is 14 centuries old and “gol” i.e. lake next to it would mean “Mount of
Gazan’s lake”).

With all these in my mind, I had a chance to ask the question to the
professionals of this job – who draw maps for us. While doing research on a
different topic during my employment with UN, I visited then newly
re-organized by former President Heydar Aliyev the Department of Land and
Cartography in the summer of 2002. There, after completing my official
business, I asked to the senior person at this department why now we do not
have Gapydzhik in our maps anymore. He first did not even understand what I
am talking about. Later when I explained to him, he replied quietly that he
did not know why we suddenly do not show it in the geographic and other maps
of Azerbaijan anymore. For me it was very sad to see such a poor situation
of Cartography department.

Ironically, the only map outside of Azerbaijani “official information” that
still shows the correct location of the Mount Gapydzhik is the one used by
the UN and its office in Azerbaijan – at UNDP’s annual Human Development
Reports (links provided below). Thanks to its professional and highly
intellectual staff (both international and national) we have now at least
one credible information to show the location of Mount Gapydzhik in world
geography and still be proud of it. Both UN and UNDP annual Human
Development Reports on Azerbaijan have been under harsh criticism of
Azerbaijani Government.

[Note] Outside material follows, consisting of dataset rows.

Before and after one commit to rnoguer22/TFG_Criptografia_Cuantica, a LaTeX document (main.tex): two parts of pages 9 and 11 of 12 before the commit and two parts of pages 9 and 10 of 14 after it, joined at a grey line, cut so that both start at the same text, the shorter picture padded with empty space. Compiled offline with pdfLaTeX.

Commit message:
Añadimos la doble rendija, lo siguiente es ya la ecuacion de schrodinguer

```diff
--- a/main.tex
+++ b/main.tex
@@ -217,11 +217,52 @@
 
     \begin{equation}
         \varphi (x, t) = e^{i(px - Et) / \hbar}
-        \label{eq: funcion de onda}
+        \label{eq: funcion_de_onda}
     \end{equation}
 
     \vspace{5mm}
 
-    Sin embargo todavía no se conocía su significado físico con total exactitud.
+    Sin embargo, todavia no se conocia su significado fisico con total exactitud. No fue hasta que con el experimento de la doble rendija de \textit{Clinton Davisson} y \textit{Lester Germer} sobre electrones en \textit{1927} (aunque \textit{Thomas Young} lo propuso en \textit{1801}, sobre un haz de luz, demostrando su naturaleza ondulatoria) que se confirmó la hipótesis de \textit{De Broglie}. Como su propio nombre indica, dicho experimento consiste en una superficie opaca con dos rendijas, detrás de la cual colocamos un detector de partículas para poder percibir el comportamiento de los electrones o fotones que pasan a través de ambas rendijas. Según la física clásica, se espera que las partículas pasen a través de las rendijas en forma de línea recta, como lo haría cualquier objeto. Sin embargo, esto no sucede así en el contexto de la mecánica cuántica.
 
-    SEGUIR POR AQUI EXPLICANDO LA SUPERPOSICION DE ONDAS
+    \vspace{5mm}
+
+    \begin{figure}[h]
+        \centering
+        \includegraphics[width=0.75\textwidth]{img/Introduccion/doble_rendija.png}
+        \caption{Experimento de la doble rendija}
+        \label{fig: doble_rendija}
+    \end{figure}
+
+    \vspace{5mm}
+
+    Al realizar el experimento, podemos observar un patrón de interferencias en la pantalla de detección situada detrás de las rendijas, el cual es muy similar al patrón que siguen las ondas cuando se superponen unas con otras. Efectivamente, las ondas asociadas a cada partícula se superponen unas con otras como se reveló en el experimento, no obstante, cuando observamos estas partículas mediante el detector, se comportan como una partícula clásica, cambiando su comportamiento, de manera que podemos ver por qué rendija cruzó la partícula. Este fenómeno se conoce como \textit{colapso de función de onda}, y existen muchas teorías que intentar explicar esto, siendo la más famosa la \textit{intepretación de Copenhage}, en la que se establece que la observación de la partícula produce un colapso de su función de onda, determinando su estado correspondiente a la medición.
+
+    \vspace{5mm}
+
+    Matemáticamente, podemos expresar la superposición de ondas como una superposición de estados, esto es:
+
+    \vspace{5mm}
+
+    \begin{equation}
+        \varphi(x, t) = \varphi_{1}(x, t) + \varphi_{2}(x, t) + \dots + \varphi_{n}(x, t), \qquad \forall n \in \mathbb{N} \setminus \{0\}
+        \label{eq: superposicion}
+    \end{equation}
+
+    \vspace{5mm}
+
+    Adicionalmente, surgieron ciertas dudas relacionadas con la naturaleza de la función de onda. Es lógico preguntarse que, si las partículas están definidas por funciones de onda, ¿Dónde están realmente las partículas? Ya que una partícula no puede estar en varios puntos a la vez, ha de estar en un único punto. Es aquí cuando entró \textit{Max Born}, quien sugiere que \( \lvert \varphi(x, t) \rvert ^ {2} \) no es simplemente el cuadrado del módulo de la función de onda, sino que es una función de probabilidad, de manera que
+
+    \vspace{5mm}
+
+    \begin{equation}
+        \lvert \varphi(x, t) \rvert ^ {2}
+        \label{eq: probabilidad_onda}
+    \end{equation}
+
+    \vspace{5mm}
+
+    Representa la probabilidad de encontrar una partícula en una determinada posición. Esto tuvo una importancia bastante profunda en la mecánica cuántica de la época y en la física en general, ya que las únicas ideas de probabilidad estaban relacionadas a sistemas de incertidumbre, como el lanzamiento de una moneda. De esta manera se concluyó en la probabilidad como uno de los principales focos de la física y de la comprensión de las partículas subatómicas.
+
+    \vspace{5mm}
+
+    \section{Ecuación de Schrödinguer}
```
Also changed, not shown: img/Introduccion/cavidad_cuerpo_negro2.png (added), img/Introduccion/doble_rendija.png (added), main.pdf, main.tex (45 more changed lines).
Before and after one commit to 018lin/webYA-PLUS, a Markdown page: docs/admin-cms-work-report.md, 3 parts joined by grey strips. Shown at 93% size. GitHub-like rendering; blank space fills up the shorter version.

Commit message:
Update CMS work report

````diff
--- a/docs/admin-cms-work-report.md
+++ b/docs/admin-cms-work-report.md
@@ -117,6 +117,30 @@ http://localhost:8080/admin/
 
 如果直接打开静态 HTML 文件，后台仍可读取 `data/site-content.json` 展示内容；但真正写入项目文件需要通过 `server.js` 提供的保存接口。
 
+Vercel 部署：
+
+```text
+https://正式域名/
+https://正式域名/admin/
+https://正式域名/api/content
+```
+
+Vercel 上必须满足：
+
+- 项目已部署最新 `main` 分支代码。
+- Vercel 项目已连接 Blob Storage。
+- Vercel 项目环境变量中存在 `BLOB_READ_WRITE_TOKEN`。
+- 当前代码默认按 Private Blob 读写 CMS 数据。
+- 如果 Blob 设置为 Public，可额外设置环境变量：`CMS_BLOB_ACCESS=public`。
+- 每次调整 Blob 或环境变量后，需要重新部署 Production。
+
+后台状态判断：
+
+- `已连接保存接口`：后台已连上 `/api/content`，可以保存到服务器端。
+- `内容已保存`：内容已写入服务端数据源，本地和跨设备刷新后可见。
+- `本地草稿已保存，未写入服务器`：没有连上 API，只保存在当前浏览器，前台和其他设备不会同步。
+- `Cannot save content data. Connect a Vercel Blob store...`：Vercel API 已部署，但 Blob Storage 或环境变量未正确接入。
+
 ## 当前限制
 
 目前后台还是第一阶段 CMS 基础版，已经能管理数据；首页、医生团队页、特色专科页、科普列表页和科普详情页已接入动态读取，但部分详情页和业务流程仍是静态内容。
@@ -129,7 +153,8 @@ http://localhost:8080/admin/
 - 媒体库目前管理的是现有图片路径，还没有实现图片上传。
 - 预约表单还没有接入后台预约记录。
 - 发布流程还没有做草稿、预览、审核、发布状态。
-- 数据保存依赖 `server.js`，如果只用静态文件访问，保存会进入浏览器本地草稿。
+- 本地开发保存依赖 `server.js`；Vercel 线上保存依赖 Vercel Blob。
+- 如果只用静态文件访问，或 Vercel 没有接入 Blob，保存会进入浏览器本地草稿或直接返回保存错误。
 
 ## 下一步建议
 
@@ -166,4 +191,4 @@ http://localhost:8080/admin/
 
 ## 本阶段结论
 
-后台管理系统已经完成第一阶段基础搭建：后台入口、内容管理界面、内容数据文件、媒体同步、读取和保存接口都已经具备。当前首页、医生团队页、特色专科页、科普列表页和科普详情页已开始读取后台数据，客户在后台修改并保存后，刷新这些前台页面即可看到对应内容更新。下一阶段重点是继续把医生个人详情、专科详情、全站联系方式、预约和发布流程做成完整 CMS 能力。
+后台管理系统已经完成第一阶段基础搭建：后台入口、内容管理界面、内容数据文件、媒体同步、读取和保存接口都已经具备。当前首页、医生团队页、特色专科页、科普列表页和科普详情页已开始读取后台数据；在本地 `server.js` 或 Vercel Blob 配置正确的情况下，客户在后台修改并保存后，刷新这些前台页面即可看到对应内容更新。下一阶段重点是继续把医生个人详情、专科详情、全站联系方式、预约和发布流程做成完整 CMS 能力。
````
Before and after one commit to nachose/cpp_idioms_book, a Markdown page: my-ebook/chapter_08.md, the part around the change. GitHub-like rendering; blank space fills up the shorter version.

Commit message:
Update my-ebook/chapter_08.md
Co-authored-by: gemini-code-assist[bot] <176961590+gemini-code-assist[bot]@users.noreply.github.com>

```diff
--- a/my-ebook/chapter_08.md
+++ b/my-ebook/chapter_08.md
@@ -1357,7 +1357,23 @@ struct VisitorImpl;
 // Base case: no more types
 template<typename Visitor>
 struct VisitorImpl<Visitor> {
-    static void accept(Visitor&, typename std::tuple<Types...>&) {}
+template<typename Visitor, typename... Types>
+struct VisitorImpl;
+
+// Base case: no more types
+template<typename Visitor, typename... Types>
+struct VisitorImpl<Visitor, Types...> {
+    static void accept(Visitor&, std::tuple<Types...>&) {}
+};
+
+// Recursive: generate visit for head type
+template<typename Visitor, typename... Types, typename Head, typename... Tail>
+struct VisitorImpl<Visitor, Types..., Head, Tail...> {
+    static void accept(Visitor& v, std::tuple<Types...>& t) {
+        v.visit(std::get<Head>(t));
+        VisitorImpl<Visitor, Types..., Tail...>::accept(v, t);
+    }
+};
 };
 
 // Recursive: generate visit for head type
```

At each meeting of our Government with any UN
official, the latter always is criticized by the former first for UN’s
non-forcing the application of four UN SC resolutions to liberate Nagorno
Karabakh and surrounding Azerbaijani territories and secondly for its
liberal criticism of Azerbaijani Government in the above-mentioned Reports
for several years now. However, in the term of territorial integrity of
Azerbaijan Republic, UN seems to be doing enough to be thanked for: